At Troy, Aldridge paid recruiters to find students overseas, a practice that federal regulations prohibit with domestic students.
Aldridge hired the same headhunter at UMUC. The contract has since ended.
“I’ve never approved of this,” Kirwan said of the overseas recruiting technique, “and I’m pleased UMUC is no longer engaged in this.”
Aldridge hired an aggressive marketing company, the now-defunct Innovation Ads, to recruit students online.
Inquiries triggered a prompt return call from a telemarketer, whose job was to glean enough information to complete an application, according to a former administrator in the enrollment management office.
The former worker said the student would then be charged an application fee of up to $50; those who refused to pay would be sent to collections.
“We were getting complaints by the hundreds, every single week, people calling up and saying, ‘I just got a bill for $50, and I did not apply,’ ” the former administrator said.
Miyares acknowledged that the school’s past recruiting practices “were very aggressive,” but he said they have since been scaled back: “I can assure you, since 2009, none of that has happened.”
Under Aldridge, enrollment soared from 84,188 in the 2005-06 academic year to 92,211 in 2010-11. Enrollment in low-cost online courses rose by half. Full-time undergraduate tuition is $5,856 a year for Maryland residents and about twice that for non-residents.
In a 2010 memo sent to Aldridge and Kirwan from the Asian division, faculty members complained that the university had canceled math, language and writing labs and had stopped paying faculty for travel expenses, for student tutorial sessions and for the purchase of white-board markers.
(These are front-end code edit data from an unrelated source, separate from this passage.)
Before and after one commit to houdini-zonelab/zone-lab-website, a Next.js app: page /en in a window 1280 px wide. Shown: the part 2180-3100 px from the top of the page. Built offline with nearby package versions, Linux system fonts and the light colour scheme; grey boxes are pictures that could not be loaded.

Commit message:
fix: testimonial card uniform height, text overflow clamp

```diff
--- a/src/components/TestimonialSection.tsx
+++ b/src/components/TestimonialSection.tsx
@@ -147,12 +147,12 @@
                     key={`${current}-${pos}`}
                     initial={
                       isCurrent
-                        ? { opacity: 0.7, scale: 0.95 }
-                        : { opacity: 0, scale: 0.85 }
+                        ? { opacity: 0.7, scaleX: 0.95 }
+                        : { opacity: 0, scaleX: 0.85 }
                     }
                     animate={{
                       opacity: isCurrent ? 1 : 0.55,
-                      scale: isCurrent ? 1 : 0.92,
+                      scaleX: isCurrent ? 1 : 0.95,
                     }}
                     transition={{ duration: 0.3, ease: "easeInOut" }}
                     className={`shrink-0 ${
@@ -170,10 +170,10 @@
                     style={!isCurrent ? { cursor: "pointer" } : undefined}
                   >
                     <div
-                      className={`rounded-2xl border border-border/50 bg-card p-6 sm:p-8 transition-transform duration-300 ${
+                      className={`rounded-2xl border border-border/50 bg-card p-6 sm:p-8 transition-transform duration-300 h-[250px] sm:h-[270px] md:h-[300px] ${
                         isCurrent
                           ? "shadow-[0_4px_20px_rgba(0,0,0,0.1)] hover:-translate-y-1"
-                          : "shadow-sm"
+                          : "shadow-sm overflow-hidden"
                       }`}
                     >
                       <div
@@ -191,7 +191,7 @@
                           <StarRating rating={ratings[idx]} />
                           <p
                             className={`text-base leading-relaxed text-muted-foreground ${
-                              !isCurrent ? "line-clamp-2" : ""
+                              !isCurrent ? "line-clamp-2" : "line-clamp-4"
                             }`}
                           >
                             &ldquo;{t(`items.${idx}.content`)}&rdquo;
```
“The academics were good, but she was cutting that out. It was, ‘How can we get these students through faster and faster?’ ” said one former Asia instructor, who spoke on the condition of anonymity because of a confidentiality agreement.
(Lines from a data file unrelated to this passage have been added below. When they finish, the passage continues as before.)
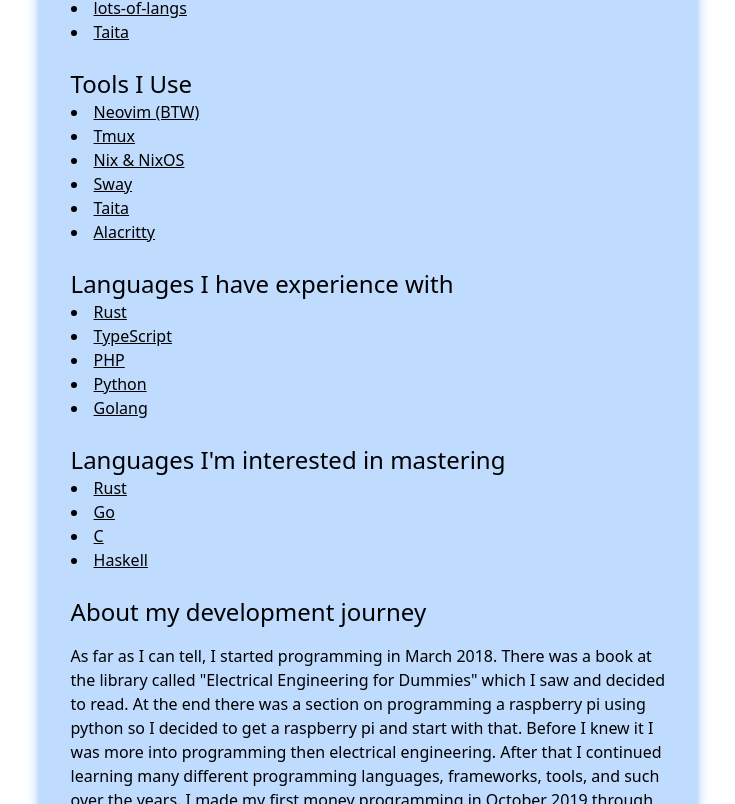
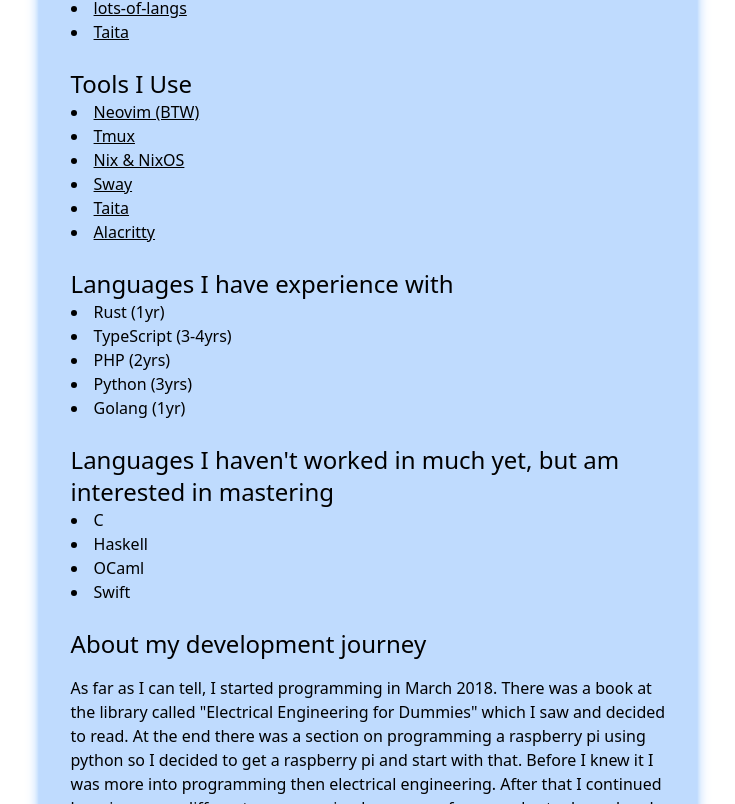
Before and after one commit to Zachiah/personal-site, a SvelteKit app: page /skills/developer in a window 1280 px wide. Shown: the part 550-1354 px from the top of the page, without its empty margins (272-1007 px from the left). Built offline with nearby package versions, Linux system fonts and the light colour scheme.

Commit message:
update languages section of programming skill

```diff
--- a/src/routes/skills/developer/+page.svelte
+++ b/src/routes/skills/developer/+page.svelte
@@ -71,37 +71,19 @@
 
 	<h2>Languages I have experience with</h2>
 	<ul>
-		<li>
-			<a href="https://rust-lang.org">Rust</a>
-		</li>
-		<li>
-			<a href="https://typescript-lang.org">TypeScript</a>
-		</li>
-		<li>
-			<a href="https://www.php.net/">PHP</a>
-		</li>
-		<li>
-			<a href="https://www.python.org/">Python</a>
-		</li>
-		<li>
-			<a href="https://go.dev/">Golang</a>
-		</li>
+		<li>Rust (1yr)</li>
+		<li>TypeScript (3-4yrs)</li>
+		<li>PHP (2yrs)</li>
+		<li>Python (3yrs)</li>
+		<li>Golang (1yr)</li>
 	</ul>
 
-	<h2>Languages I'm interested in mastering</h2>
+	<h2>Languages I haven't worked in much yet, but am interested in mastering</h2>
 	<ul>
-		<li>
-			<a href="https://rust-lang.org">Rust</a>
-		</li>
-		<li>
-			<a href="https://go.dev/">Go</a>
-		</li>
-		<li>
-			<a href="https://en.wikipedia.org/wiki/C_(programming_language)">C</a>
-		</li>
-		<li>
-			<a href="https://www.haskell.org">Haskell</a>
-		</li>
+		<li>C</li>
+		<li>Haskell</li>
+		<li>OCaml</li>
+		<li>Swift</li>
 	</ul>
 
 	<h2>About my development journey</h2>
```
But Miyares said “the large majority” of those complaints had since been addressed, including a leadership change in the Asia division.
The college’s four-year graduation rate held steady at about 30 percent during the Aldridge era, according to state budget documents, and the volume of degrees awarded has risen. Academic pedigree is harder to measure because UMUC is not ranked by U.S. News & World Report.
University leaders defend the decision to shorten courses and cut final exams, saying they reflect the best practices in higher education.
Instead of finals, UMUC students are encouraged to submit an academic project or portfolio, something “much more representative of what they would be asked to prepare in the workplace,” said Marie Cini, dean of the UMUC undergraduate school. Traditional finals, by contrast, stressed “memorization and recall of facts,” she said.
Shorter courses, Cini said, reflect a move toward “deeper learning”: lessons that cover material in more depth and in less time, a format preferable to many adult students.